Back a couple years ago, Jonathan Littell’s Les Bienveillantes was all the rage. The son of Robert Littell, Jonathan has dual-citizenship here and in France, and, in an unusual move, wrote this 900-page novel of a former Nazi officer in French.
In this article by John Litchfield, Littell explains his decision:
Littell, who also speaks English, Russian and Serbo-Croat, says that he chose to write in French because it was the language of his literary heroes, Flaubert and Stendhal. French is also the adopted language of the fictional narrator of his novel, Max Aue, an intellectual turned SS officer and mass murderer who has taken refuge in France under a false identity after the war.
Anyway, the book won the Prix Goncourt and was universally (or almost) loved by French critics. Unknown and a bit of a recluse, Littell went from obscurity to stardom so fast that rumors floated that either his editor at Gallimard, or his father, actually wrote the book. It was a huge Frankfurt book, went to auction, was sold for a lot of money (six, seven figures?) to HarperCollins, and is finally coming out in English in March. Translated by the extremely talented Charlotte Mandell (see Proust’s The Lemoine Affair, Balzac’s The Girl with the Golden Eyes, etc. We’re actually going to run an interview with Charlotte sometime in the next week or so.)
Yesterday, we received our galley, which is very impressive and well-made:

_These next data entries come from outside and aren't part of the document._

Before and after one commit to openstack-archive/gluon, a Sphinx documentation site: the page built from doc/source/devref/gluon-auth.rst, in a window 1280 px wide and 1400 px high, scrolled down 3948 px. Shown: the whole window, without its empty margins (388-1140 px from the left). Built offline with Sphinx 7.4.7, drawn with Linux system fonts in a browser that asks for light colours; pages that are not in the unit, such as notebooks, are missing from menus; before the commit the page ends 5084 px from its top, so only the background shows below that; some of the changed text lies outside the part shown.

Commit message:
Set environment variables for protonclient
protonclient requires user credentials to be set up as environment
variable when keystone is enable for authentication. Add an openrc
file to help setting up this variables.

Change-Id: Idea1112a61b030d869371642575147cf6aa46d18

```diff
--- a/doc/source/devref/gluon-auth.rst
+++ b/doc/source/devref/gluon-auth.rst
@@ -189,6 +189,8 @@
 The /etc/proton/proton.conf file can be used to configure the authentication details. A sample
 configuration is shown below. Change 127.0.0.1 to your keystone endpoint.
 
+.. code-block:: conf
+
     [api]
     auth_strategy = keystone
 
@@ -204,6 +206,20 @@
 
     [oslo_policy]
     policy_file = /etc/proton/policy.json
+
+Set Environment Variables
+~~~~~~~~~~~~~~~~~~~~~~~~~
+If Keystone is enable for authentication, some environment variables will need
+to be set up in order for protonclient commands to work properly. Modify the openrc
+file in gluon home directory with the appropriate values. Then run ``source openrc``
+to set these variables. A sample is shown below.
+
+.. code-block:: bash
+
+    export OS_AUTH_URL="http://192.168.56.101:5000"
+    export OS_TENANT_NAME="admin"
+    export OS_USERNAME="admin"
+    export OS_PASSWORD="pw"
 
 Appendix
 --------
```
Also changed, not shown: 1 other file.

I’m particularly excited about the “Reader’s Introduction to The Kindly Ones.” This booklet (which is almost 100 pages long) is made up of a couple of interviews with Littell (more on that in a minute), a review from Le Monde, excerpts of other French reviews, a letter from Littell to his translators, and an excerpt from the book. This is the sort of “extra material” I wish all publishers (Open Letter included) sent along with their galleys. It’s so useful in introducing readers/reviewers to the book (this would have an even bigger impact if it was for a more obscure author) and can also be quite entertaining in its own right. Like the Littell interviews:

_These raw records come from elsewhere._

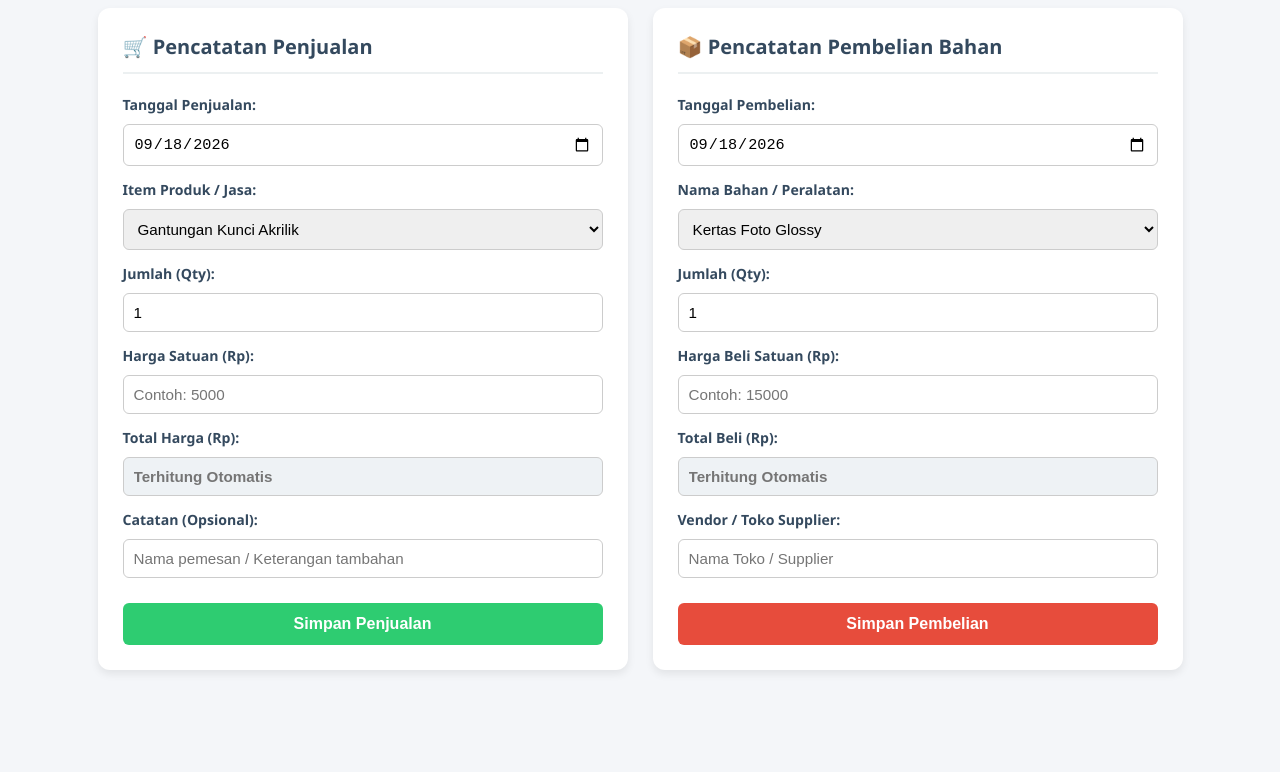
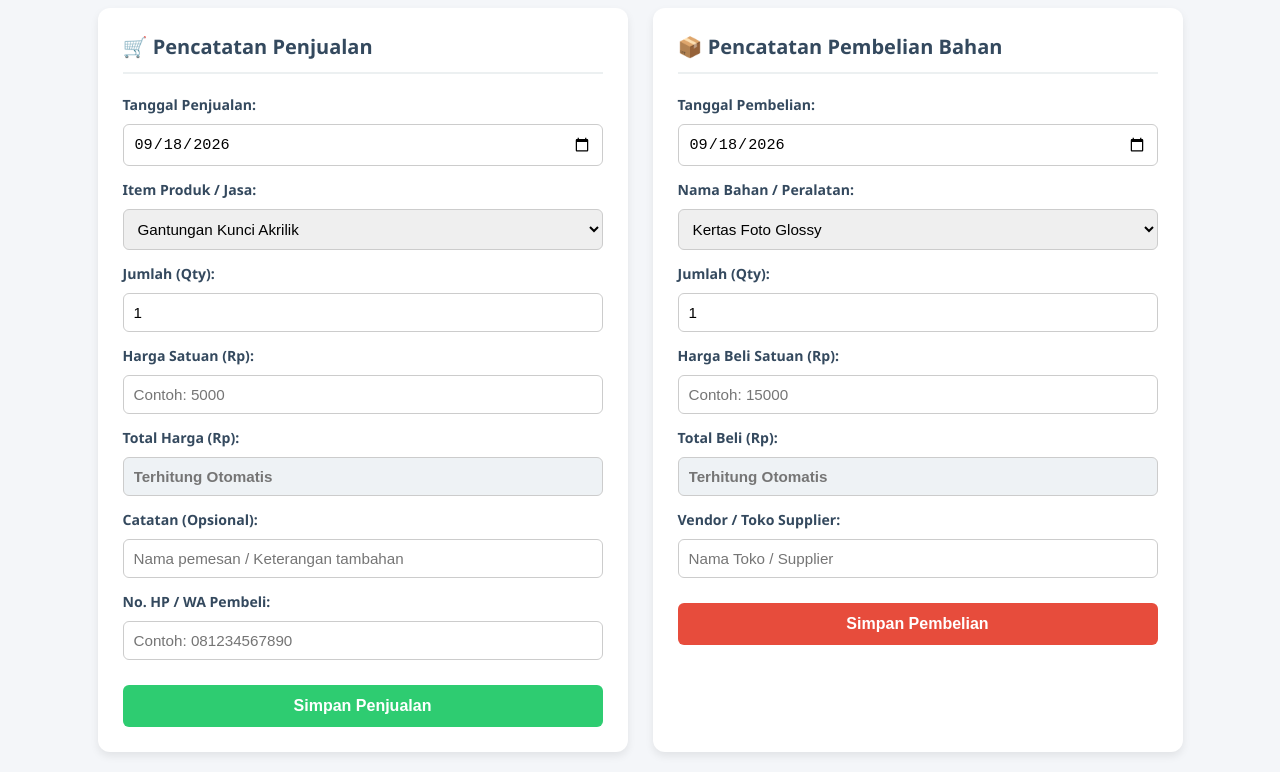
Before and after one commit to emanuelaprinting24-cmyk/emanuela-printing, a plain HTML site: page index.html in a window 1280 px wide. Shown: the part 202-974 px from the top of the page. Before the commit the page ends 892 px from the top, so only its background shows below. Drawn offline with Linux system fonts and the light colour scheme.

Commit message:
Add files via upload

```diff
--- a/index.html
+++ b/index.html
@@ -48,6 +48,10 @@
                 <label for="catatanPenjualan">Catatan (Opsional):</label>
                 <input type="text" id="catatanPenjualan" placeholder="Nama pemesan / Keterangan tambahan">
 
+                <!-- INPUT NOMOR HP / WA PEMBELI -->
+                <label for="noHpPenjualan">No. HP / WA Pembeli:</label>
+                <input type="tel" id="noHpPenjualan" placeholder="Contoh: 081234567890">
+
                 <button type="submit" class="btn-penjualan">Simpan Penjualan</button>
             </form>
         </div>
@@ -91,7 +95,7 @@
         </div>
     </div>
 
-    <!-- PANGGIL FILE APP.JS -->
+    <!-- LINK KE FILE APP.JS -->
     <script src="app.js"></script>
 </body>
 </html>
```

_Have you recognized yourself in the various portraits that have appeared in the press?
Not at all! Some of them were complete nonsense. I have been stunned by French journalists’ ability to make things up. I have discovered lots of things about myself. Apparently, I survived a massacre in Chechnya. Astounding. They must have just typed my name into Google and read the New York Times articles which mention an incident—in no way a massacre—that I experienced in Chechnya. In the French version, it sounded as if I had had to crawl out of a ditch from beneath a heap of bloody corpses! Fact checking doesn’t seem particularly popular in France. And I’m talking about simple facts: Apparently I have worked in China, am married, live in Belgium, speak German, and have a French mother. None of which is the case.

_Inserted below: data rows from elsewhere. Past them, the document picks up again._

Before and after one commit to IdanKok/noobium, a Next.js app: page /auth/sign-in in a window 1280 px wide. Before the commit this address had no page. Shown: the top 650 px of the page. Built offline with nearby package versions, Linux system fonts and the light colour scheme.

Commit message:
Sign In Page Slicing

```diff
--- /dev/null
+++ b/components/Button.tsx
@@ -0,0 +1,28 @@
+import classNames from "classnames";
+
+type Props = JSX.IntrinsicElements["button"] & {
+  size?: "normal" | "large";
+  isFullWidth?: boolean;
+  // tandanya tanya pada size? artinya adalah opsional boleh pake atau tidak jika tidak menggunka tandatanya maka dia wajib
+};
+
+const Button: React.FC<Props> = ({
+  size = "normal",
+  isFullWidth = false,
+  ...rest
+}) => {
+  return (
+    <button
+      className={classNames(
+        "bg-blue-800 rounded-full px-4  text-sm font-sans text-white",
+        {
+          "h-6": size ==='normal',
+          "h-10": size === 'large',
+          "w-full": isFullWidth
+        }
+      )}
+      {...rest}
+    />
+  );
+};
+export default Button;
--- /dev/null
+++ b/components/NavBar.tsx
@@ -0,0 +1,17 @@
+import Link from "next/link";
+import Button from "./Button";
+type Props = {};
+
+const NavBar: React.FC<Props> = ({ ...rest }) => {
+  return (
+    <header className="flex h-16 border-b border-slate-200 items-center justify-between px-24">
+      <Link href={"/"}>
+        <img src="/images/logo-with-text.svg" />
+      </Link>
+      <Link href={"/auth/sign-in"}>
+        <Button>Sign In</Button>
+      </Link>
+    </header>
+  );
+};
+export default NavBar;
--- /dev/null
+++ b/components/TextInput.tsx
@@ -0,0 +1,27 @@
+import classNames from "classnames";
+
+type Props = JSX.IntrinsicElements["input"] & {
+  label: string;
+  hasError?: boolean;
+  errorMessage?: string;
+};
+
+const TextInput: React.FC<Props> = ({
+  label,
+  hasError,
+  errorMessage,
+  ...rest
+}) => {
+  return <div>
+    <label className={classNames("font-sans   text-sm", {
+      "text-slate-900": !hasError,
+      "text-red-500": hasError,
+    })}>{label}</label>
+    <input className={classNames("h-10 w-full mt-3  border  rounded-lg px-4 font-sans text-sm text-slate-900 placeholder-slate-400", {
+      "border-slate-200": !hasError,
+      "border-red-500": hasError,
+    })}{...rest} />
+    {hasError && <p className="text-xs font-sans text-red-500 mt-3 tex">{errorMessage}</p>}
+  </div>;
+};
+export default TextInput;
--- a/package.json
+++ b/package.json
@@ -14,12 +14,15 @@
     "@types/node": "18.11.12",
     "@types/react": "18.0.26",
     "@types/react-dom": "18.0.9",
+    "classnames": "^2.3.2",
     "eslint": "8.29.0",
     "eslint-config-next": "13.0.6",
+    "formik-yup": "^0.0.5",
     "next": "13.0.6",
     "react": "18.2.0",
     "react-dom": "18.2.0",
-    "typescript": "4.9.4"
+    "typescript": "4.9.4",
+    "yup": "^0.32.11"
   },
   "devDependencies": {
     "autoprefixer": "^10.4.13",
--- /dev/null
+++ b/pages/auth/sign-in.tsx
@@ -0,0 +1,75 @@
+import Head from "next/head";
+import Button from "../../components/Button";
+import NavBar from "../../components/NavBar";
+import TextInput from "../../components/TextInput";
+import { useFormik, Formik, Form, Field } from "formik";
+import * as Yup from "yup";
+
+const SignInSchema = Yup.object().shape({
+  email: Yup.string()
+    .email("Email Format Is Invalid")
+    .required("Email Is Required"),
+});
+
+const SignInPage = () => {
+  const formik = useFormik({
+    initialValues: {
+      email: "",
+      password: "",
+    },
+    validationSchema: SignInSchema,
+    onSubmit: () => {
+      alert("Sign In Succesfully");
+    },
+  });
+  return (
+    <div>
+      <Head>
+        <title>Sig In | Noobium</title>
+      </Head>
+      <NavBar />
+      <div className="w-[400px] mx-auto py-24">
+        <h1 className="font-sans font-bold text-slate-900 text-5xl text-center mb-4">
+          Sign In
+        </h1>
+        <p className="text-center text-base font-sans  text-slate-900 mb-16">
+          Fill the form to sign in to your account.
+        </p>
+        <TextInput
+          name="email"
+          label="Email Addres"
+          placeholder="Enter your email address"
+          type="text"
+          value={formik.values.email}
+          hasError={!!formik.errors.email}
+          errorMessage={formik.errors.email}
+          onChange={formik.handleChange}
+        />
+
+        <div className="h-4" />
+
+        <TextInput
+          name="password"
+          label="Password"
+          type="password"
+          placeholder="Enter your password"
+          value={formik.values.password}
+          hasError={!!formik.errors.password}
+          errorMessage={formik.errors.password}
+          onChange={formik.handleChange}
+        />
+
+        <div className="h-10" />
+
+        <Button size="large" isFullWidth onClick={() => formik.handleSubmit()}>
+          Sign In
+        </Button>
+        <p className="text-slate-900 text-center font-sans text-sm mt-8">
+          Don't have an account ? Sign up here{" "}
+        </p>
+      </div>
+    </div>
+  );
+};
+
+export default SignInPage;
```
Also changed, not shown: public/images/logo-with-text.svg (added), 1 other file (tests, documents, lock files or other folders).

_As soon as it came out, Les Bienveillantes was praised to the skies; the loftiest comparisons were drawn. Were you flattered or freaked out?
Neither. Let’s take the comparison between my book and War and Peace. The people who make it haven’t read my book properly, or Tolstoy either, for that matter. They are different kinds of literature. Firstly, in War and Peace there is peace, whereas in my novel there is only war. And then there’s a whole other level of complexity in Tolstoy’s novel, an infinitely superior toing and froing between war and ordinary life.
In case you’re interested, the HarperCollins jacket copy references the fact that critics compared The Kindly Ones to War and Peace . . .
I have no idea how good this book is (the Germans didn’t seem to much care for it, but well, there might be extra-literary reasons), but regardless, Littell’s interviews and author appearances should be a lot of fun . . .